2018 has again seen coal production unable to meet rising demand for the mineral. This has again drawn attention to the sector, another reason being the release of a report by a government committee which recommends commercial mining. PARTHA SARATHI BHATTACHARYA, a member of this panel and a former chairman of government-owned Coal India, speaks to Subhomoy Bhattacharjee. Edited excerpts:
Q: There are two ways to describe Coal India's finances. From FY13 to FY18, profit declined by over 60 per cent. The other description is that the first quarter (Q1) of FY19 saw net profit rising by 61 per cent.
A: The decline in net profit margin from around 20 per cent in FY13 to five per cent in FY18 is probably due to the revision of coal grades by the coal controller's office. Essentially, more grades of coal were being sold cheaper. Also, the introduction of independent sampling and analysis by the CIMFR and, finally, the lesser share of coal sold through e-auction. The lower share meant a drop in the e-auction premium over the period. It happened primarily due to softening of global prices.
The same trends have got reversed recently, due to which there is a rise in net profit -- possibly also due to the low base of Q1 in FY18).
Q: CIL and the government, too, have recently asked for a revision of the earlier one billion tonnes per annum target. How do you read this?
A: This target for CIL by FY20 was neither feasible nor required. A realistic resetting is overdue. Expecting CIL to grow in excess of six-seven per cent annually over a longer period of time is not feasible and depending on such expectation is, in fact, detrimental to the interest of consumers. The power capacities stranded for want of coal is a glaring testimony to the setting of such unrealistic targets.
Q: CIL is a large company, headed by a puny ministry. Hasn't this led to sub-optimal results for the company in terms of investment, management control and so on? In retrospect, what would have been the impact if the Government of India had taken a different role in the 1970s, with an increased role for the coal regulator and competition among smaller state-owned coal companies?
A: Reforms in the power sector led to growth rising three-fold during 2007-12. Anything short of faster opening up of the coal sector to commercial mining was inadequate as a policy response. Unfortunately, neither policymakers nor large power consumers realised this requirement. The myopic response considered by all stakeholders was to thrust irrational targets of production and supply of coal on Coal India. The result is there for everyone to see.
Commercial mining has since been allowed and will hopefully be fast-tracked. If this endeavour succeeds, the coal market will mature and shortages become history, hopefully over the next five years.
Q: Why haven't CIL's share prices given a fair return to its investors?

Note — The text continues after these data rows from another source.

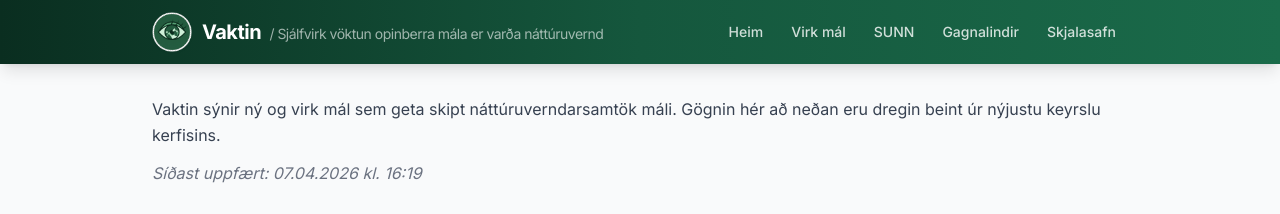
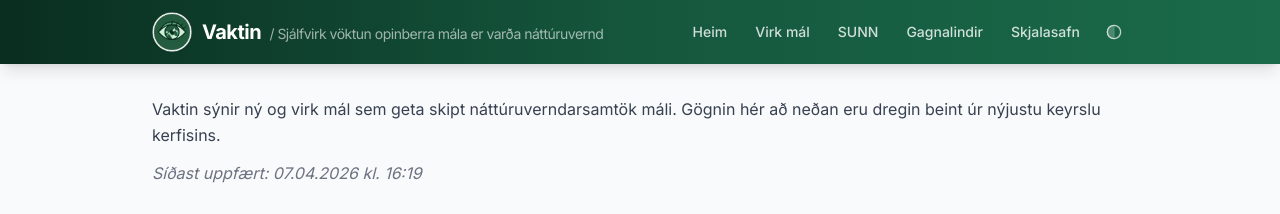
Before and after one commit to sunnuhvoll/vaktin, a Jekyll site: the page built from index.md, in a window 1280 px wide. Shown: the top 214 px of the page. Built offline with Jekyll 4.4.1, drawn with Linux system fonts in a browser that asks for light colours; nearby versions of some CDN libraries.

Commit message:
control bright dark mode

```diff
--- a/_layouts/default.html
+++ b/_layouts/default.html
@@ -85,6 +85,11 @@
         <a href="{{ '/sunn/' | relative_url }}" class="px-3 py-1.5 text-sm font-medium text-white/80 hover:text-white hover:bg-white/10 rounded-lg transition-all">SUNN</a>
         <a href="{{ '/sources' | relative_url }}" class="px-3 py-1.5 text-sm font-medium text-white/80 hover:text-white hover:bg-white/10 rounded-lg transition-all">Gagnalindir</a>
         <a href="{{ '/reports/archive/' | relative_url }}" class="px-3 py-1.5 text-sm font-medium text-white/80 hover:text-white hover:bg-white/10 rounded-lg transition-all">Skjalasafn</a>
+        <button id="theme-toggle" class="ml-1 p-1.5 text-white/70 hover:text-white hover:bg-white/10 rounded-lg transition-all cursor-pointer" aria-label="Skipta um þema" title="Ljóst / dökkt / sjálfvirkt">
+          <svg id="icon-sun" class="w-4 h-4 hidden" fill="none" stroke="currentColor" stroke-width="2" viewBox="0 0 24 24"><circle cx="12" cy="12" r="5"/><path d="M12 1v2m0 18v2M4.22 4.22l1.42 1.42m12.72 12.72l1.42 1.42M1 12h2m18 0h2M4.22 19.78l1.42-1.42M18.36 5.64l1.42-1.42"/></svg>
+          <svg id="icon-moon" class="w-4 h-4 hidden" fill="none" stroke="currentColor" stroke-width="2" viewBox="0 0 24 24"><path d="M21 12.79A9 9 0 1111.21 3 7 7 0 0021 12.79z"/></svg>
+          <svg id="icon-auto" class="w-4 h-4 hidden" fill="none" stroke="currentColor" stroke-width="2" viewBox="0 0 24 24"><circle cx="12" cy="12" r="10"/><path d="M12 2a10 10 0 000 20V2z" fill="currentColor" opacity="0.3"/></svg>
+        </button>
       </nav>
     </div>
   </header>
@@ -156,6 +161,40 @@
   </button>
 
   <script>
+  // ── Theme toggle: auto → dark → light → auto ──
+  (function() {
+    var modes = ['auto', 'dark', 'light'];
+    var stored = localStorage.getItem('vaktin-theme') || 'auto';
+    if (modes.indexOf(stored) < 0) stored = 'auto';
+
+    function prefersDark() {
+      return window.matchMedia('(prefers-color-scheme: dark)').matches;
+    }
+
+    function apply(mode) {
+      var dark = mode === 'dark' || (mode === 'auto' && prefersDark());
+      document.documentElement.classList.toggle('dark', dark);
+      // Show correct icon
+      document.getElementById('icon-sun').style.display = (mode === 'light') ? 'block' : 'none';
+      document.getElementById('icon-moon').style.display = (mode === 'dark') ? 'block' : 'none';
+      document.getElementById('icon-auto').style.display = (mode === 'auto') ? 'block' : 'none';
+    }
+
+    apply(stored);
+
+    // Listen for system theme changes when in auto mode
+    window.matchMedia('(prefers-color-scheme: dark)').addEventListener('change', function() {
+      if ((localStorage.getItem('vaktin-theme') || 'auto') === 'auto') apply('auto');
+    });
+
+    document.getElementById('theme-toggle').addEventListener('click', function() {
+      var current = localStorage.getItem('vaktin-theme') || 'auto';
+      var next = modes[(modes.indexOf(current) + 1) % modes.length];
+      localStorage.setItem('vaktin-theme', next);
+      apply(next);
+    });
+  })();
+
   document.addEventListener('DOMContentLoaded', function() {
     // ── Scroll to top ──
     var scrollBtn = document.querySelector('.scroll-top-btn');
```
Also changed, not shown: other parts of _layouts/default.html (+1 -1 lines), 8 other files.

A: CIL shares have yielded return to investors more by way of dividends than capital appreciation. CIL has all the strength to counter competition. The share price is expected to witness capital appreciation once CIL, exposed to competition, takes more effective measures to drive efficiency and coal quality. One of those would be commercial mining. It will help the market to mature, leave buyers with choices for sourcing coal. Shortages will be a matter of the past and CIL, with appropriate empowerment, will secure its position as the undisputed numero uno globally.